Task to complete
Below are records; count how many of their lines contain the string "relation", and give only that number.

Front-end code change data:
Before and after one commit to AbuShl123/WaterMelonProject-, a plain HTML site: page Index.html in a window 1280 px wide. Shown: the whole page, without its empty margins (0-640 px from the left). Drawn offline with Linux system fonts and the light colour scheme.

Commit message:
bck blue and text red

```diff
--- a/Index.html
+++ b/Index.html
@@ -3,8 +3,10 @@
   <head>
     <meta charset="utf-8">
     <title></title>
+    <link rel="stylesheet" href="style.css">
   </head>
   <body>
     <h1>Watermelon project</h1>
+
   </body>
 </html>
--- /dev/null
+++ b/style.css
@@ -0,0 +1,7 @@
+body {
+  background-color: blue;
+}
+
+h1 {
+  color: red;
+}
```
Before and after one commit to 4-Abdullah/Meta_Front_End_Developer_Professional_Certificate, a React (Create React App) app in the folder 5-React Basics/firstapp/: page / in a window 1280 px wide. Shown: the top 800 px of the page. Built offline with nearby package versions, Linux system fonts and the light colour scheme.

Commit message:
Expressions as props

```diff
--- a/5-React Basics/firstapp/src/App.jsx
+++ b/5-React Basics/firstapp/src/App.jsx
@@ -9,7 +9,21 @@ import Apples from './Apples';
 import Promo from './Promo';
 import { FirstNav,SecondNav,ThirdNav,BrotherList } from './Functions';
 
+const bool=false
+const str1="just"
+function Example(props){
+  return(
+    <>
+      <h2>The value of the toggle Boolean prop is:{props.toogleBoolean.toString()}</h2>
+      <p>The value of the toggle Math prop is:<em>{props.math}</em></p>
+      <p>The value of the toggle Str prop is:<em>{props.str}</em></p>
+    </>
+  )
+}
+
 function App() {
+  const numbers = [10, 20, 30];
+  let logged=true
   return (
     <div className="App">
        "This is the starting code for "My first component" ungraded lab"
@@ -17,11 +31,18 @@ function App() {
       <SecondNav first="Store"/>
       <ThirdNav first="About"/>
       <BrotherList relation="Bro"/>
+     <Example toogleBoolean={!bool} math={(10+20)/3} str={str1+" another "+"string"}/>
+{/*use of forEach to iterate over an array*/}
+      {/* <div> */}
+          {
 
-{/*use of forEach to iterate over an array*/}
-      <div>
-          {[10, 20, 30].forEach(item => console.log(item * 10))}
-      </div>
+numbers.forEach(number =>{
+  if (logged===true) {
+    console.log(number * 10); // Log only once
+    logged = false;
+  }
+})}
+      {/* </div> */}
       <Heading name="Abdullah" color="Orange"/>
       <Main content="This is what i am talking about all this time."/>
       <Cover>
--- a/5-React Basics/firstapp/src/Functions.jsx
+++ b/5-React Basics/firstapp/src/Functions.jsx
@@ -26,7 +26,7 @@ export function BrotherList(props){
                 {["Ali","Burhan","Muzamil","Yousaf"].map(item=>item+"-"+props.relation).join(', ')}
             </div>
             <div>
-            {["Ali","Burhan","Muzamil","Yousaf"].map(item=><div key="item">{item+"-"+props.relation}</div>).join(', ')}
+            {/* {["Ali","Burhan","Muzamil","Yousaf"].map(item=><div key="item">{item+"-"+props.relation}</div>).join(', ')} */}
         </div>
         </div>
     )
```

Exercise solution
4